JOSHUA L. CHAMBERLAIN, scholar, educator, orator, soldier, and statesman, was
born in Bangor, Me., September 8, 1828. He comes of a military family. His grandfather, Joshua Chamberlain, was
a Colonel in the War of 1812, and his father, Joshua, was second in command in our frontier troubles, known as
the "Aroostook War."
In youth Mr. Chamberlain attended the town school and also the military academy of Major Whiting, at Ellsworth,
Me. He graduated from Bowdoiri College in the class of 1852, and from the Bangor Theological Seminary in 1855 A
license was granted him to preach, but he never accepted any settled pastorate, as he was called to a tutorship
in Bowdoin College immediately after his graduation at Bangor.
Mr. Chamberlain was Professor of Rhetoric at Bowdoin, from 1856 to 1862, and Instructor in Modem Languages in 1857.
He was made Professor of Modern Languages in 1861. In 1862 he entered the army as Lieutenant-Colonel of the Twentieth
Maine Regiment of Volunteers, serving during his whole term in the Army of the Potomac. He received the commission
of Colonel the following year, and on June 18, 1864, was promoted to be Brigadier-General for gallantry while leading
his brigade in the movements against Petersburg on that day. In this battle he was severely wounded, and in the
fight at Quaker Run, on March 29, 1865, he received stilL another terrible wound which came near ending his life.
General Chamberlain was on that day brevetted MajorGeneral of Volunteers for brave conduct in the first successful
assault on Lee's flank.
He commanded two brigades of the First Division, Fifth Army Corps, leading the advance in the operations that finally
ended in the surrender of General Lee's army to the Union forces on April 9, 1865. He was designated to receive
the formal surrender of the arms and colors of the Confederate army.
General Chamberlain was engaged in more than twenty battles, and was in nearly all of the hardest fought battles
of the war. Among those in which he took an active and most gallant part were Antietam, Fredericksburg, Chancellorsville,
Gettysburg, Spottsylvania, Cold Harbor, and Petersburg.

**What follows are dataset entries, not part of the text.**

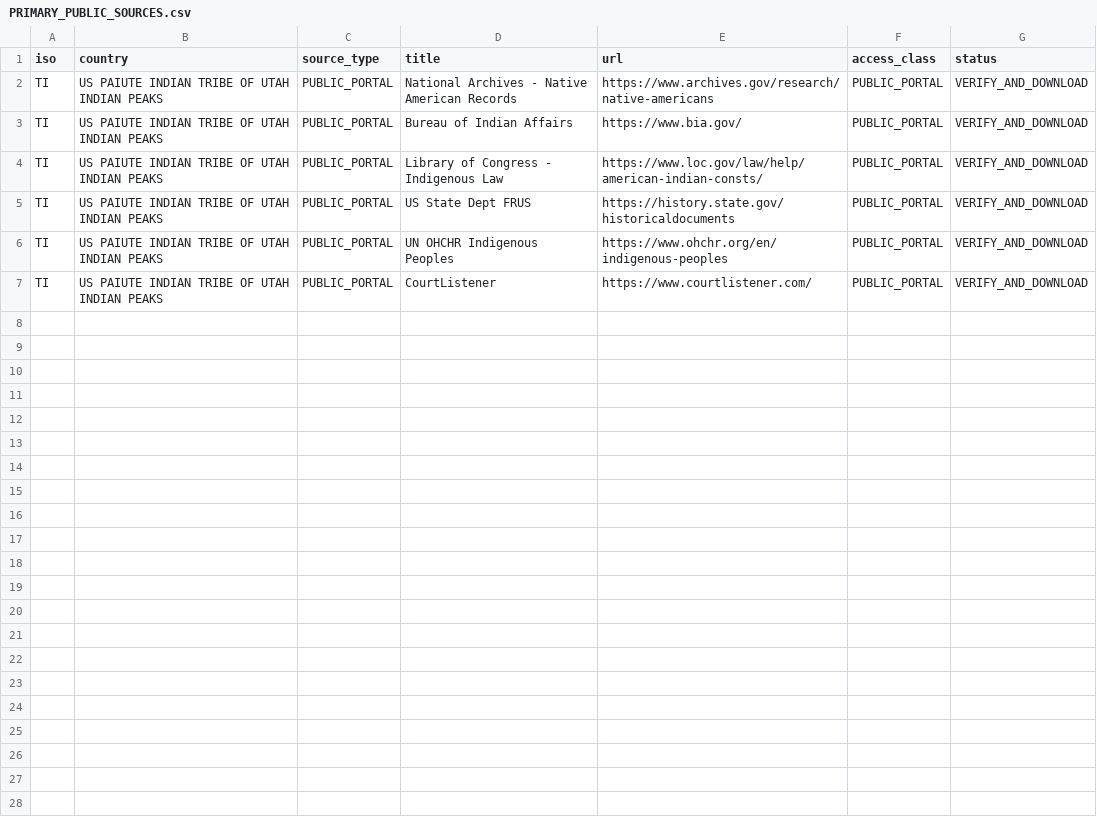
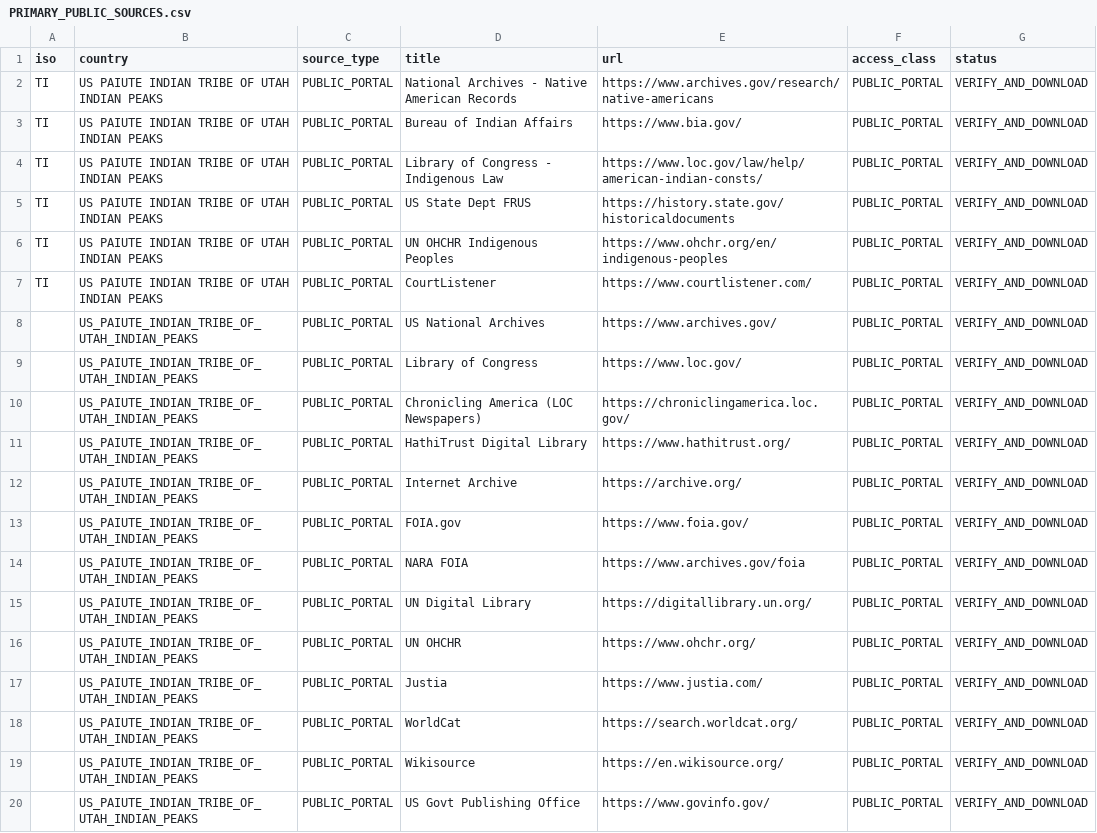
Before and after one commit to GlobalRestitutionAlliance/turtle-island-us-paiute-indian-tribe-of-utah-indian-peaks-master-litigation, a CSV file: 03_Evidentiary_Exhibits/PRIMARY_PUBLIC_SOURCES.csv, drawn as a sheet.

Commit message:
Expand primary public source registries (Batch 2)

```diff
--- a/03_Evidentiary_Exhibits/PRIMARY_PUBLIC_SOURCES.csv
+++ b/03_Evidentiary_Exhibits/PRIMARY_PUBLIC_SOURCES.csv
@@ -7 +7,14 @@ TI,US PAIUTE INDIAN TRIBE OF UTAH INDIAN PEAKS,PUBLIC_PORTAL,UN OHCHR Indigenous
 TI,US PAIUTE INDIAN TRIBE OF UTAH INDIAN PEAKS,PUBLIC_PORTAL,CourtListener,https://www.courtlistener.com/,PUBLIC_PORTAL,VERIFY_AND_DOWNLOAD
+,US_PAIUTE_INDIAN_TRIBE_OF_UTAH_INDIAN_PEAKS,PUBLIC_PORTAL,US National Archives,https://www.archives.gov/,PUBLIC_PORTAL,VERIFY_AND_DOWNLOAD
+,US_PAIUTE_INDIAN_TRIBE_OF_UTAH_INDIAN_PEAKS,PUBLIC_PORTAL,Library of Congress,https://www.loc.gov/,PUBLIC_PORTAL,VERIFY_AND_DOWNLOAD
+,US_PAIUTE_INDIAN_TRIBE_OF_UTAH_INDIAN_PEAKS,PUBLIC_PORTAL,Chronicling America (LOC Newspapers),https://chroniclingamerica.loc.gov/,PUBLIC_PORTAL,VERIFY_AND_DOWNLOAD
+,US_PAIUTE_INDIAN_TRIBE_OF_UTAH_INDIAN_PEAKS,PUBLIC_PORTAL,HathiTrust Digital Library,https://www.hathitrust.org/,PUBLIC_PORTAL,VERIFY_AND_DOWNLOAD
+,US_PAIUTE_INDIAN_TRIBE_OF_UTAH_INDIAN_PEAKS,PUBLIC_PORTAL,Internet Archive,https://archive.org/,PUBLIC_PORTAL,VERIFY_AND_DOWNLOAD
+,US_PAIUTE_INDIAN_TRIBE_OF_UTAH_INDIAN_PEAKS,PUBLIC_PORTAL,FOIA.gov,https://www.foia.gov/,PUBLIC_PORTAL,VERIFY_AND_DOWNLOAD
+,US_PAIUTE_INDIAN_TRIBE_OF_UTAH_INDIAN_PEAKS,PUBLIC_PORTAL,NARA FOIA,https://www.archives.gov/foia,PUBLIC_PORTAL,VERIFY_AND_DOWNLOAD
+,US_PAIUTE_INDIAN_TRIBE_OF_UTAH_INDIAN_PEAKS,PUBLIC_PORTAL,UN Digital Library,https://digitallibrary.un.org/,PUBLIC_PORTAL,VERIFY_AND_DOWNLOAD
+,US_PAIUTE_INDIAN_TRIBE_OF_UTAH_INDIAN_PEAKS,PUBLIC_PORTAL,UN OHCHR,https://www.ohchr.org/,PUBLIC_PORTAL,VERIFY_AND_DOWNLOAD
+,US_PAIUTE_INDIAN_TRIBE_OF_UTAH_INDIAN_PEAKS,PUBLIC_PORTAL,Justia,https://www.justia.com/,PUBLIC_PORTAL,VERIFY_AND_DOWNLOAD
+,US_PAIUTE_INDIAN_TRIBE_OF_UTAH_INDIAN_PEAKS,PUBLIC_PORTAL,WorldCat,https://search.worldcat.org/,PUBLIC_PORTAL,VERIFY_AND_DOWNLOAD
+,US_PAIUTE_INDIAN_TRIBE_OF_UTAH_INDIAN_PEAKS,PUBLIC_PORTAL,Wikisource,https://en.wikisource.org/,PUBLIC_PORTAL,VERIFY_AND_DOWNLOAD
+,US_PAIUTE_INDIAN_TRIBE_OF_UTAH_INDIAN_PEAKS,PUBLIC_PORTAL,US Govt Publishing Office,https://www.govinfo.gov/,PUBLIC_PORTAL,VERIFY_AND_DOWNLOAD
```
Also changed, not shown: 2 other files.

He received six wounds in all his brilliant service, two
of them being very severe and from which he is a great sufferer to this day. General Chamberlain is everywhere
regarded as one of the bravest and most gallant soldiers of the war, and General Grant, by voice and pen, on several
occasions recognized his great service to the cause of the Union by public commendation and by granting the promotion
that had been so well earned.
After the close of the war he returned home and assumed his professorship at Bowdoin, but the people, in 1866,
as a recognition of meritorious services in the army, elected him by a very large majority to be Governor of Maine.
He was re~elected the three succeeding years, and discharged the duties of Chief Executive of the State with faithfulness,
dignity, and great ability. His State papers were models of English composition and were remarkable for their clear
and precise presentation of State affairs to the people.
On retiring from the governorship of the State, he was, in 1871, elected President of Bowdoin College, which position
he held twelve years, resigning in 1883, but continued his lectures on Political Economy until 1885. He was also
Professor of Mental and Moral Philosophy from 1874 to 1879. In 1876 he was commissioned Major-General of the State
Militia, and was in command of the troops at the State House during the political troubles in January, 1880. He
was appointed a member of the Paris Exposition Commission in 1878, and remained abroad some time. He was given
the degree of Doctor of Laws, by Bowdoin College, in 1867.
Governor Chamberlain has delivered numerous lectures and public addresses, notably on subjects connected with the
War of the Rebellion, which were everywhere received with great satisfaction by large and delighted audiences.
One of his most elaborate public addresses was entitled "Maine; Her Place in History," and was delivered
at the Cenethnial Exposition, Philadelphia, in 1876. It was repeated, on invitation, before the Legislature of
Maine, in 1877, and was afterwards published by the State and given wide circulation. It attracted general attention
on account of its comprehensiveness and elegant diction. His last public address was given on Memorial Day, in
1893, at Boston. It was a finished and most eloquent production; was extensively published. and read by thousands
with delight. All of his efforts are scholarly and finely polished, while they show great thought, sound reasoning,
and comprehensive research. As an orator he has few equals in this country. In 1879 the United States Government
published his report on the Paris Exposition, embracing the subject of education in Europe.
For some years past General Chamberlain has spent his wihters mostly in the South and in New York, while his summers
are mainly spent in Maine. His home is at Brunswick.